  9. 9. pp. 270 - 271 <ul><li>Terminals (aka electrodes): the end points of a battery where we make a connection </li></ul><ul><li>Electrodes are in a moist paste called an electrolyte  conducts electricity </li></ul><ul><li>Electrons build up on one side (negative) </li></ul><ul><li>Electrons withdraw from the other side (positive) </li></ul>Once +ve and –ve charges are separated , they have the ability to do work Ex: Making a bulb light up
  10. 10. Electric Potential Difference <ul><li>Potential difference (aka voltage): the difference in potential energy (stored energy) per coulomb of charge between two points of an electric circuit. </li></ul><ul><li>Unit for voltage is the volt (V) </li></ul><ul><li>Measure voltage with a voltmeter </li></ul><ul><li>Voltage causes charges to move – charges (extra electrons) will move from a higher level of energy to a lower level of energy </li></ul>pp. 272 - 273 <ul><li>Voltage is produced when electrodes in an electrolyte chemically react to produce electrons and different charges on each electrode . </li></ul><ul><li>Creates a potential difference . </li></ul>
  11. 11. Homework for next class: <ul><li>Complete the Reading Check questions on p. 275 (#s 1-9) </li></ul><ul><li>Complete the “Reading an Analogue Meter” worksheet </li></ul><ul><li>Bring a fruit for the next class! We’re doing a fruit lab! </li></ul><ul><ul><li>5 bonus marks if you bring your own fruit! </li></ul></ul><ul><ul><li>Examples: grapefruit, orange, lime, lemon (relatively large) </li></ul></ul><ul><li>Read over class notes and check class blog </li></ul><ul><li> </li></ul><ul><li>Have a great weekend! </li></ul>
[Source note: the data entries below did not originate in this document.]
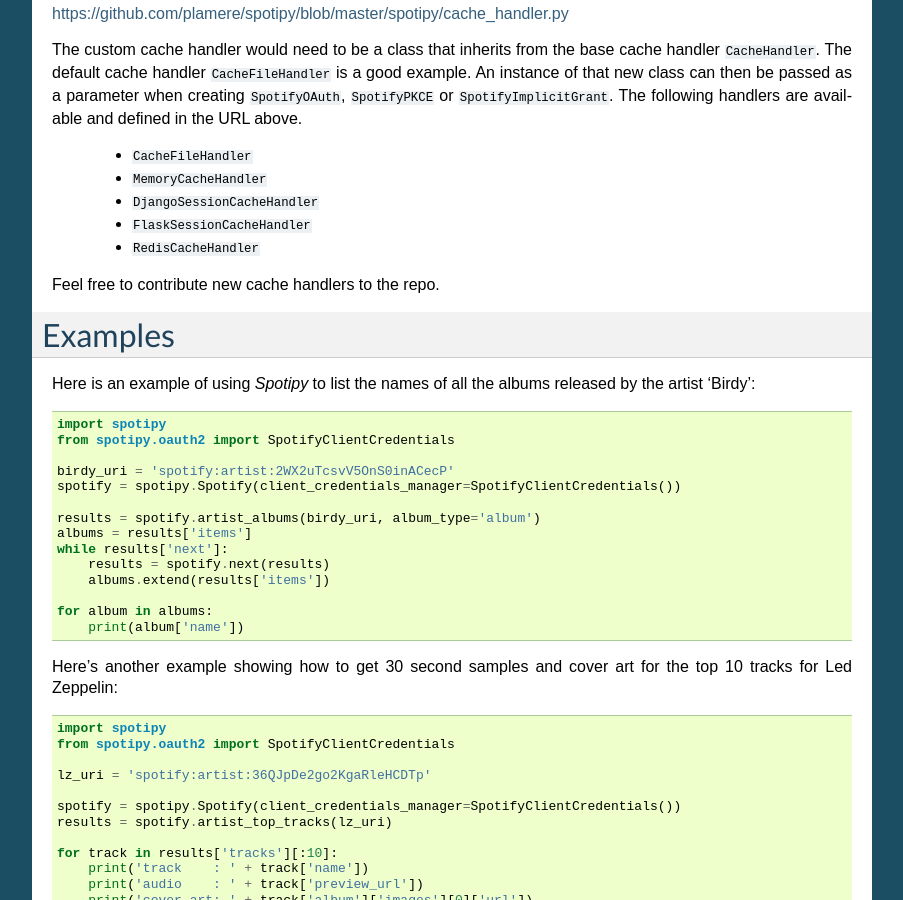
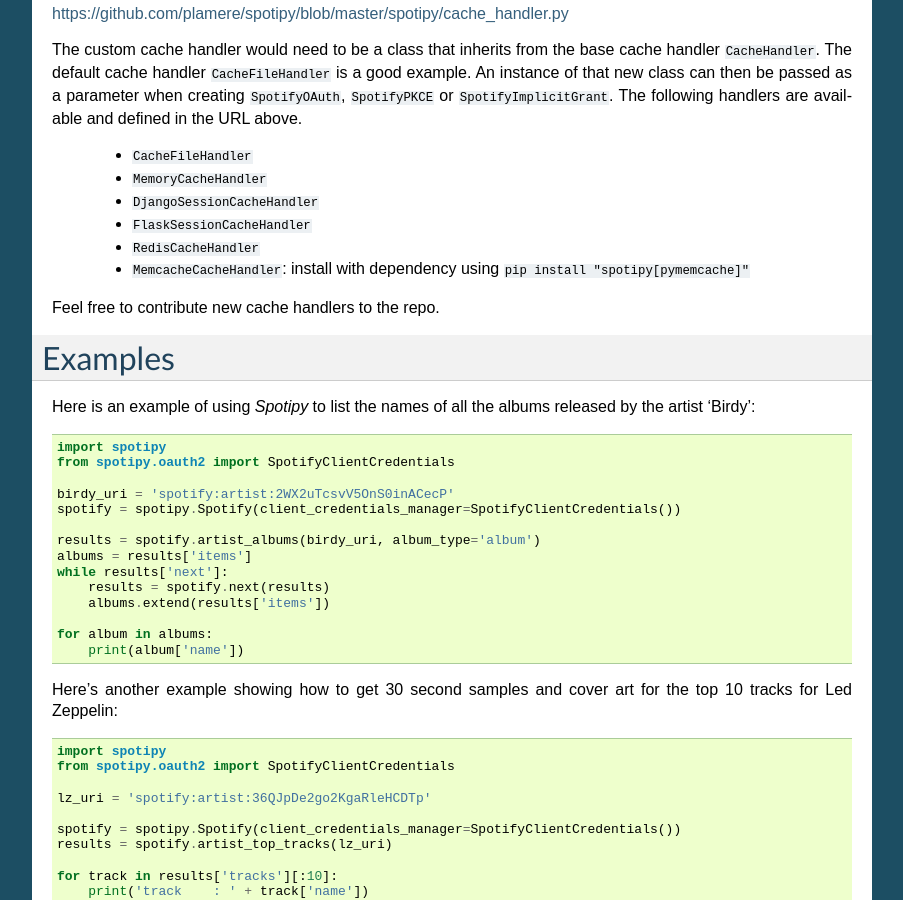
Before and after one commit to spotipy-dev/spotipy, a Sphinx documentation site: the page built from docs/index.rst, in a window 1280 px wide and 900 px high, scrolled down 3228 px. Shown: the whole window, without its empty margins (198-1101 px from the left). Built offline with Sphinx 7.4.7, drawn with Linux system fonts in a browser that asks for light colours.

Commit message:
Update index.rst

```diff
--- a/docs/index.rst
+++ b/docs/index.rst
@@ -185,13 +185,16 @@
 An instance of that new class can then be passed as a parameter when
 creating ``SpotifyOAuth``, ``SpotifyPKCE`` or ``SpotifyImplicitGrant``.
 The following handlers are available and defined in the URL above.
+
   - ``CacheFileHandler``
   - ``MemoryCacheHandler``
   - ``DjangoSessionCacheHandler``
   - ``FlaskSessionCacheHandler``
   - ``RedisCacheHandler``
+  - ``MemcacheCacheHandler``: install with dependency using ``pip install "spotipy[pymemcache]"``
 
 Feel free to contribute new cache handlers to the repo.
+
 
 Examples
 =======================
```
  12. 12. Works Cited <ul><li>Images taken from the following sources: </li></ul><ul><li> </li></ul><ul><li> </li></ul><ul><li> </li></ul><ul><li> </li></ul><ul><li> </li></ul><ul><li> </li></ul><ul><li> </li></ul><ul><li> </li></ul><ul><li> </li></ul><ul><li> </li></ul><ul><li> </li></ul><ul><li> </li></ul><ul><li> </li></ul>